What’s New?

Products & Services

The 2016 online version of our  catalogue is now available! It includes our standard cattleya hybrids, jazzy new ones, and a few package specials. To make it easier to view our catalogue, we have broken it into four sections.

Flowering or Budded Stock

We try our best to accommodate your catalogue choices in bud if we have them, but that’s not always possible give each individual hybrid’s flowering season & when you order them.  We always try to have a variety of budded stock available that doesn’t make it in our catalogue, so if you give us a call, we can tell you what we have in season at the moment.

We now sell an excellent selection of greenhouses that are easy to install with a kit, a video, and a screwdriver.  Our friend, Maria, who works on Fridays and Saturdays, is our “greenhouse rep”.  She can show you pictures of her new greenhouse from start to finish.  Also, she can give you pointers on making this particular dream come true.

We can help! Our orchid care professionals are available to answer any questions you may have about our products or orchids in general. Contact us for care information about interesting topics such as re-potting to orchid re-flowering techniques. All you have to do is ask. We’ll do our best to provide you with the knowledge to become an orchid expert yourself. Please visit the Greenhouses website for more information.

Many orchids are rewarding indoor plants. Once a home owner has succumbed and bought his or her first orchid, or received one as a gift, meeting a few cultural requirements will coax the plant to flower again.
Orchids are far tougher and hardier than most people think, and are, by and large, extremely adaptable. There is a long-standing myth that orchids are difficult, if not impossible, to grow, especially without a greenhouse. With at least 20,000 species and some 100,000 artificial hybrids, there are some notoriously fussy orchids. But there are many rugged, popular, easy-to-grow types that adapt to the temperatures and light conditions found on the average home windowsill. Explore the options and assemble a collection that will put forth exotic flowers year-round.
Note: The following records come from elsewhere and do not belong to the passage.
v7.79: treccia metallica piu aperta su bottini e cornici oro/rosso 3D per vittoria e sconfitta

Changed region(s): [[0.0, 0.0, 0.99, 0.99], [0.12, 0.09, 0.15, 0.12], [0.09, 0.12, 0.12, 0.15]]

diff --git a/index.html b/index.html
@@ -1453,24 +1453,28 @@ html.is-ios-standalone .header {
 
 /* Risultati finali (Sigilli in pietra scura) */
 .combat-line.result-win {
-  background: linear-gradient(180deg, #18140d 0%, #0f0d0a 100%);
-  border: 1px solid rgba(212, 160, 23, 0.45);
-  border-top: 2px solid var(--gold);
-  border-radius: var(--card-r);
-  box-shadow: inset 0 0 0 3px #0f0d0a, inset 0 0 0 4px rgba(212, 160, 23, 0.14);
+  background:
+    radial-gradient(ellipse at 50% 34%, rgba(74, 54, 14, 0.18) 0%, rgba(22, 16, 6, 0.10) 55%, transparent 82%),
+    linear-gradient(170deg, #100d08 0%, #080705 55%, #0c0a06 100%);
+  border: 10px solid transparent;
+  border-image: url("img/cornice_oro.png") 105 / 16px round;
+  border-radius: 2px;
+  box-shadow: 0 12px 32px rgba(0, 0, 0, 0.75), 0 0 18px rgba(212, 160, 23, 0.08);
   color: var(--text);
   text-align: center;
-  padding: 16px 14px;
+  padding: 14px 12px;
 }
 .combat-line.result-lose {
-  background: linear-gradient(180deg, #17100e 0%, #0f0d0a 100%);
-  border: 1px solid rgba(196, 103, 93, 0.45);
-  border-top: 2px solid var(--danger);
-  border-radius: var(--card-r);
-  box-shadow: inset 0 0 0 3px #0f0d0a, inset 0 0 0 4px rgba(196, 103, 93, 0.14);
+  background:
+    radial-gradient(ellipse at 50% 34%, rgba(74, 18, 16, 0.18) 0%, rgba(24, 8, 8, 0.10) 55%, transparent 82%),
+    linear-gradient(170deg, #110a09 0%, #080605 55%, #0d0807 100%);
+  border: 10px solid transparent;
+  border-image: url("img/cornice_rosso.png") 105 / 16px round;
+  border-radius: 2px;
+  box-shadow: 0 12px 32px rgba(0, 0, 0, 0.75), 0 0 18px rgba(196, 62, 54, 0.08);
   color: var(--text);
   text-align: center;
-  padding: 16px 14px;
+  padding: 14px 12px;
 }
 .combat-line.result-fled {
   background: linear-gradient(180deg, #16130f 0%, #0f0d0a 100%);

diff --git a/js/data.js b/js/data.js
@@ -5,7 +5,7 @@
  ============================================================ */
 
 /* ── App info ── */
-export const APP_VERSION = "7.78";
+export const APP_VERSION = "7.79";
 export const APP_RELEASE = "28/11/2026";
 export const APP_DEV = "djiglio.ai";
Orchids are different from other houseplants. Unlike ferns, philodendrons, palms and Swedish ivy, orchids do not grow in soil. Potting an orchid in soil is actually one of the best ways to kill it. Most orchids in the wild are not rooted in the ground, but instead attach themselves by thick roots to the sides of trees and on branches. Clinging to the bark, the plants absorb water and nutrients from the air and rain and whatever drips down the tree. They are adapted to surviving when rain is scarce, hoarding water in thick leaves, stems and roots.

Want to learn more about orchids and orchid care? We also offer free seminars to help you with your orchids.  Come and check it out!